Radiance - Catherynne M. Valente

Radiance is the story - or a story, or many stories - of Severin Unck, the daughter of celebrated filmmaker Percival Unck, who disappeared while she working on a documentary about the unexplained destruction of a small diving village on Venus.


Because the book is set in a solar system very different to our own: in which we reached space in 1858 and found not eight barren rocks but worlds teeming with strange indigenous life - though none approaching sentience, save perhaps for the mysterious Venusian callowhales, whose milk (which may not be really milk) is essential to sustain human life on the planets of the solar system, protecting human bone density in the different planets' gravities. The present day of the book - although it's spread out over several decades - resembles the early years of film in our world: Edison has patented the use of colour and sound in film, meaning that both are prohibitively expensive to use, so most films are still shot in black-and-white, and are silent.


So Radiance is a sort of post facto reconstruction of the story of Severin's disappearance, as her father struggles to make a film of the disaster and come to some sort of closure. It's told in bits and scraps of evidence: the little film that remains from the Venus expedition, interviews with the crew who were there, the stories Percival tells to himself to try to make sense of it all. It reminds me a little of Night Film, and a little of House of Leaves, only mashed together with Valente's lushly hypnotic prose and world-building. I've seen it called decopunk, which is probably as close to a decent description of its aesthetic as I can think of.

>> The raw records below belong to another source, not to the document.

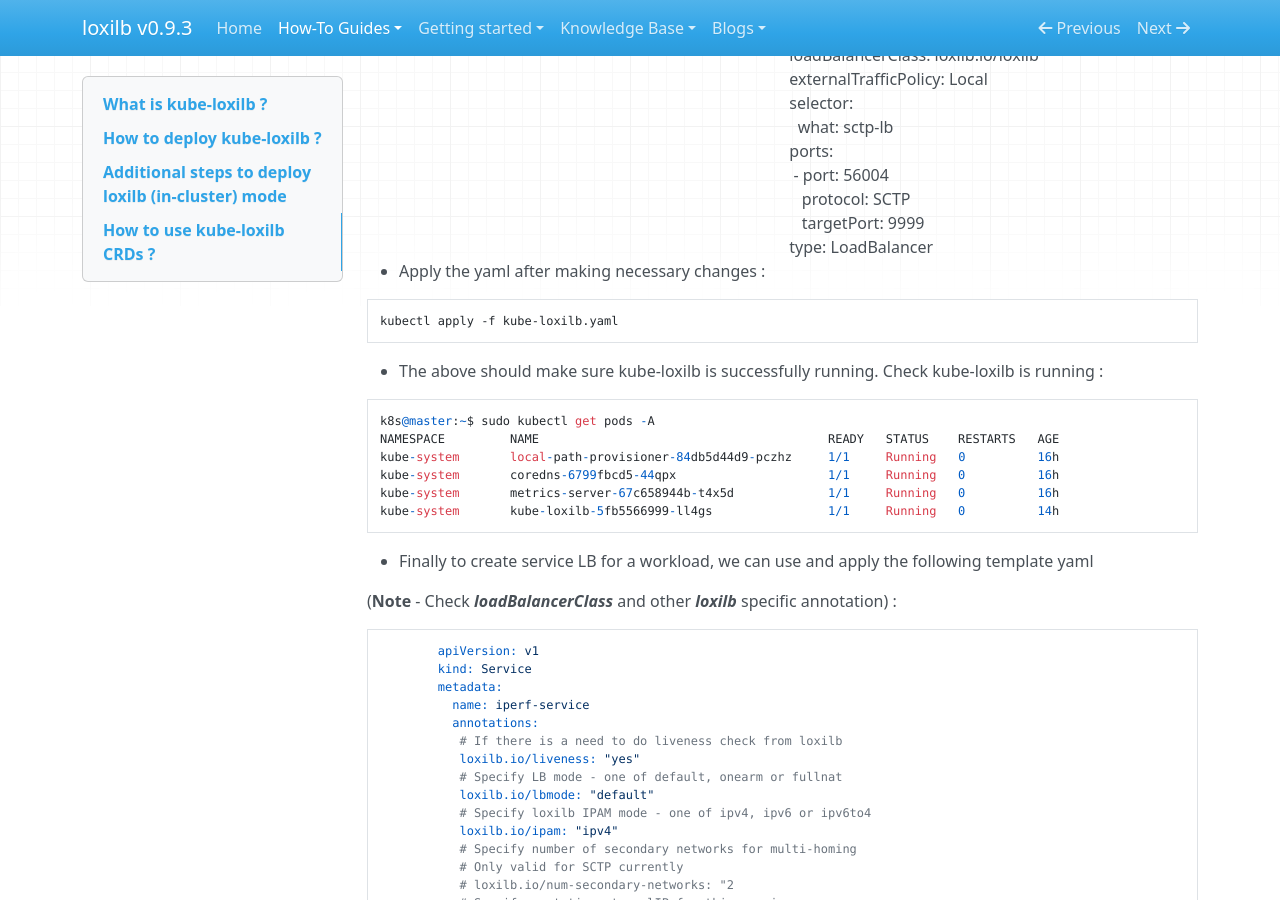
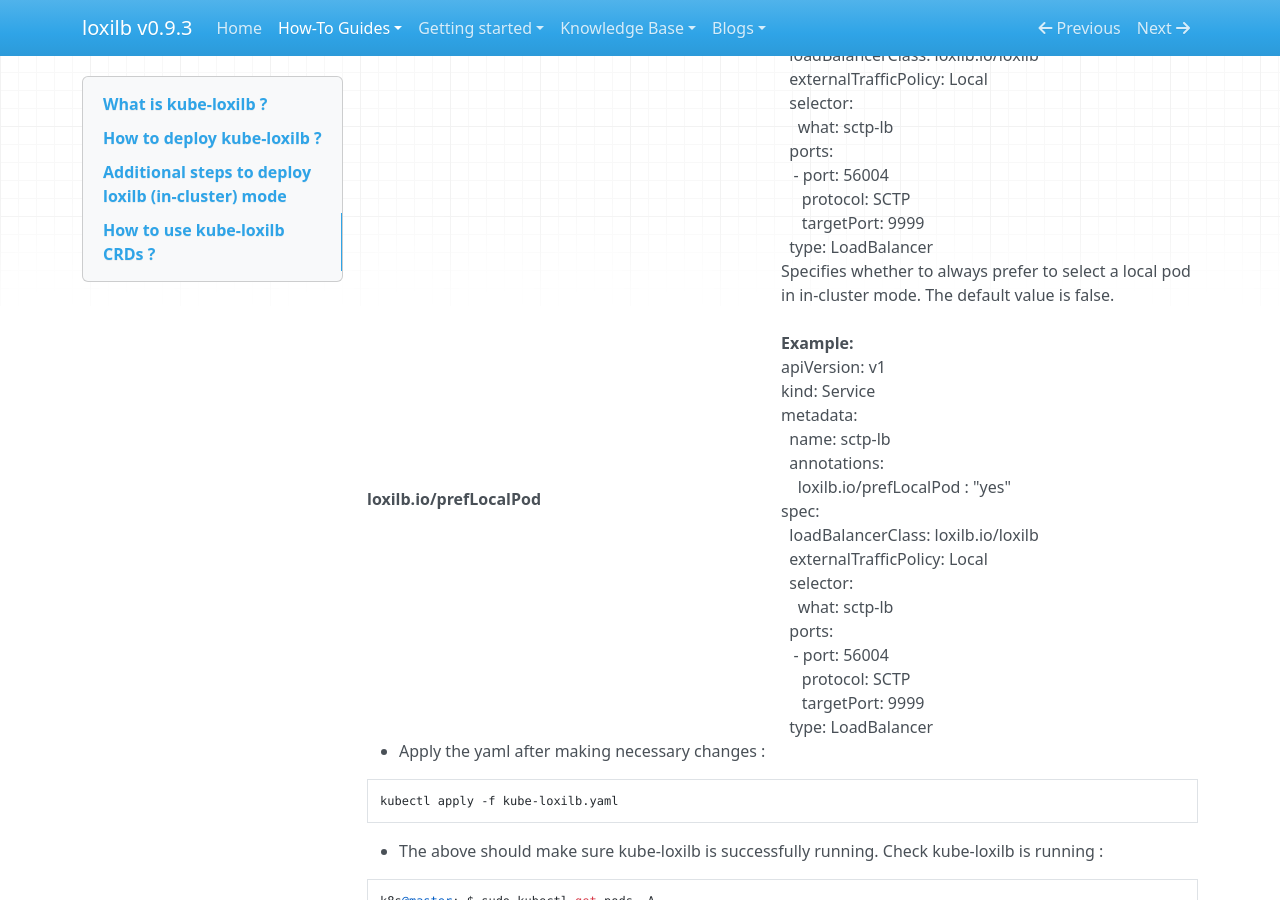
Before and after one commit to loxilb-io/loxilbdocs, an MkDocs documentation site: the page built from docs/kube-loxilb.md, in a window 1280 px wide and 900 px high, scrolled down 11137 px. Built offline with MkDocs 1.6.1, drawn with Linux system fonts in a browser that asks for light colours; nearby versions of some CDN libraries.

Commit message:
Updated kube-loxilb.md

```diff
--- a/docs/kube-loxilb.md
+++ b/docs/kube-loxilb.md
@@ -82,7 +82,8 @@
 | <b>loxilb.io/proberesp</b> | Specifies the response to the probe request. It is not applied if the loxilb.io/probetype annotation is not used or if it is of type icmp or none.<br><br><b>Example:</b><br>apiVersion: v1<br>kind: Service<br>metadata:<br>&nbsp;&nbsp;name: sctp-lb<br>&nbsp;&nbsp;annotations:<br>&nbsp;&nbsp;&nbsp;&nbsp;loxilb.io/probetype : "tcp"<br>&nbsp;&nbsp;&nbsp;&nbsp;loxilb.io/probeport : "3000"<br>&nbsp;&nbsp;&nbsp;&nbsp;loxilb.io/probereq : "health"<br>&nbsp;&nbsp;&nbsp;&nbsp;loxilb.io/proberesp : "ok"<br>spec:<br>&nbsp;&nbsp;loadBalancerClass: loxilb.io/loxilb<br>&nbsp;&nbsp;externalTrafficPolicy: Local<br>&nbsp;&nbsp;selector:<br>&nbsp;&nbsp;&nbsp;&nbsp;what: sctp-lb<br>&nbsp;&nbsp;ports:<br>&nbsp;&nbsp;&nbsp;- port: 56004<br>&nbsp;&nbsp;&nbsp;&nbsp;&nbsp;protocol: SCTP<br>&nbsp;&nbsp;&nbsp;&nbsp;&nbsp;targetPort: 9999<br>&nbsp;&nbsp;type: LoadBalancer   |
 | <b>loxilb.io/probetimeout</b> | Specifies the timeout for starting a probe request (in seconds). The default value is 60 seconds <br><br><b>Example:</b><br>apiVersion: v1<br>kind: Service<br>metadata:<br>&nbsp;&nbsp;name: sctp-lb<br>&nbsp;&nbsp;annotations:<br>&nbsp;&nbsp;&nbsp;&nbsp;loxilb.io/liveness : "yes"<br>&nbsp;&nbsp;&nbsp;&nbsp;loxilb.io/probetimeout : "10"<br>spec:<br>&nbsp;&nbsp;loadBalancerClass: loxilb.io/loxilb<br>&nbsp;&nbsp;externalTrafficPolicy: Local<br>&nbsp;&nbsp;selector:<br>&nbsp;&nbsp;&nbsp;&nbsp;what: sctp-lb<br>&nbsp;&nbsp;ports:<br>&nbsp;&nbsp;&nbsp;- port: 56004<br>&nbsp;&nbsp;&nbsp;&nbsp;&nbsp;protocol: SCTP<br>&nbsp;&nbsp;&nbsp;&nbsp;&nbsp;targetPort: 9999<br>&nbsp;&nbsp;type: LoadBalancer   |
 | <b>loxilb.io/proberetries</b> | Specifies the number of probe request retries before considering an endpoint as inoperative. The default value is 2 <br><br><b>Example:</b><br>apiVersion: v1<br>kind: Service<br>metadata:<br>&nbsp;&nbsp;name: sctp-lb<br>&nbsp;&nbsp;annotations:<br>&nbsp;&nbsp;&nbsp;&nbsp;loxilb.io/liveness : "yes"<br>&nbsp;&nbsp;&nbsp;&nbsp;loxilb.io/probetimeout : "10"<br>&nbsp;&nbsp;&nbsp;&nbsp;loxilb.io/proberetries : "3"<br>spec:<br>&nbsp;&nbsp;loadBalancerClass: loxilb.io/loxilb<br>&nbsp;&nbsp;externalTrafficPolicy: Local<br>&nbsp;&nbsp;selector:<br>&nbsp;&nbsp;&nbsp;&nbsp;what: sctp-lb<br>&nbsp;&nbsp;ports:<br>&nbsp;&nbsp;&nbsp;- port: 56004<br>&nbsp;&nbsp;&nbsp;&nbsp;&nbsp;protocol: SCTP<br>&nbsp;&nbsp;&nbsp;&nbsp;&nbsp;targetPort: 9999<br>&nbsp;&nbsp;type: LoadBalancer   |
-| <b>loxilb.io/epselect</b> | Specifies the algorithm for end-point slection e.g "rr", "hash", "persist", "lc" etc. The default value is roundrobin. <br><br><b>Example:</b><br>apiVersion: v1<br>kind: Service<br>metadata:<br>&nbsp;&nbsp;name: sctp-lb<br>&nbsp;&nbsp;annotations:<br>&nbsp;&nbsp;&nbsp;&nbsp;loxilb.io/liveness : "yes"<br>&nbsp;&nbsp;&nbsp;&nbsp;loxilb.io/probetimeout : "10"<br>&nbsp;&nbsp;&nbsp;&nbsp;loxilb.io/proberetries : "3"<br>&nbsp;&nbsp;&nbsp;&nbsp;loxilb.io/epselect : "hash"<br>&nbsp;&nbsp;&nbsp;&nbsp;spec:<br>&nbsp;&nbsp;loadBalancerClass: loxilb.io/loxilb<br>&nbsp;&nbsp;externalTrafficPolicy: Local<br>&nbsp;&nbsp;selector:<br>&nbsp;&nbsp;&nbsp;&nbsp;what: sctp-lb<br>&nbsp;&nbsp;ports:<br>&nbsp;&nbsp;&nbsp;- port: 56004<br>&nbsp;&nbsp;&nbsp;&nbsp;&nbsp;protocol: SCTP<br>&nbsp;&nbsp;&nbsp;&nbsp;&nbsp;targetPort: 9999<br>&nbsp;&nbsp;type: LoadBalancer   |
+| <b>loxilb.io/epselect</b> | Specifies the algorithm for end-point slection e.g "rr", "hash", "persist", "lc" etc. The default value is roundrobin. <br><br><b>Example:</b><br>apiVersion: v1<br>kind: Service<br>metadata:<br>&nbsp;&nbsp;name: sctp-lb<br>&nbsp;&nbsp;annotations:<br>&nbsp;&nbsp;&nbsp;&nbsp;loxilb.io/liveness : "yes"<br>&nbsp;&nbsp;&nbsp;&nbsp;loxilb.io/probetimeout : "10"<br>&nbsp;&nbsp;&nbsp;&nbsp;loxilb.io/proberetries : "3"<br>&nbsp;&nbsp;&nbsp;&nbsp;loxilb.io/epselect : "hash"<br>spec:<br>&nbsp;&nbsp;loadBalancerClass: loxilb.io/loxilb<br>&nbsp;&nbsp;externalTrafficPolicy: Local<br>&nbsp;&nbsp;selector:<br>&nbsp;&nbsp;&nbsp;&nbsp;what: sctp-lb<br>&nbsp;&nbsp;ports:<br>&nbsp;&nbsp;&nbsp;- port: 56004<br>&nbsp;&nbsp;&nbsp;&nbsp;&nbsp;protocol: SCTP<br>&nbsp;&nbsp;&nbsp;&nbsp;&nbsp;targetPort: 9999<br>&nbsp;&nbsp;type: LoadBalancer   |
+| <b>loxilb.io/prefLocalPod</b> | Specifies whether to always prefer to select a local pod in in-cluster mode. The default value is false. <br><br><b>Example:</b><br>apiVersion: v1<br>kind: Service<br>metadata:<br>&nbsp;&nbsp;name: sctp-lb<br>&nbsp;&nbsp;annotations:<br>&nbsp;&nbsp;&nbsp;&nbsp;loxilb.io/prefLocalPod : "yes"<br>spec:<br>&nbsp;&nbsp;loadBalancerClass: loxilb.io/loxilb<br>&nbsp;&nbsp;externalTrafficPolicy: Local<br>&nbsp;&nbsp;selector:<br>&nbsp;&nbsp;&nbsp;&nbsp;what: sctp-lb<br>&nbsp;&nbsp;ports:<br>&nbsp;&nbsp;&nbsp;- port: 56004<br>&nbsp;&nbsp;&nbsp;&nbsp;&nbsp;protocol: SCTP<br>&nbsp;&nbsp;&nbsp;&nbsp;&nbsp;targetPort: 9999<br>&nbsp;&nbsp;type: LoadBalancer   |
 
 * Apply the yaml after making necessary changes :
 
```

It's a book that weaves together several storylines, and doesn't come up with any hard-and-fast answers; it's partly about the human attempt to make lives seem story-shaped even when they aren't.


Whatever else it is, it also feels very glamorous in its evocation of early Hollywood. It pays a lot of attention (unsurprisingly) to the visual aspects of Valente's bizarre world, especially to colour, or the lack of it. I just wanted to inhale it and then live in it forever; it's a world that feels utterly real and rich and exciting and also tragic and sinister.


If I could read Valente all the time I would.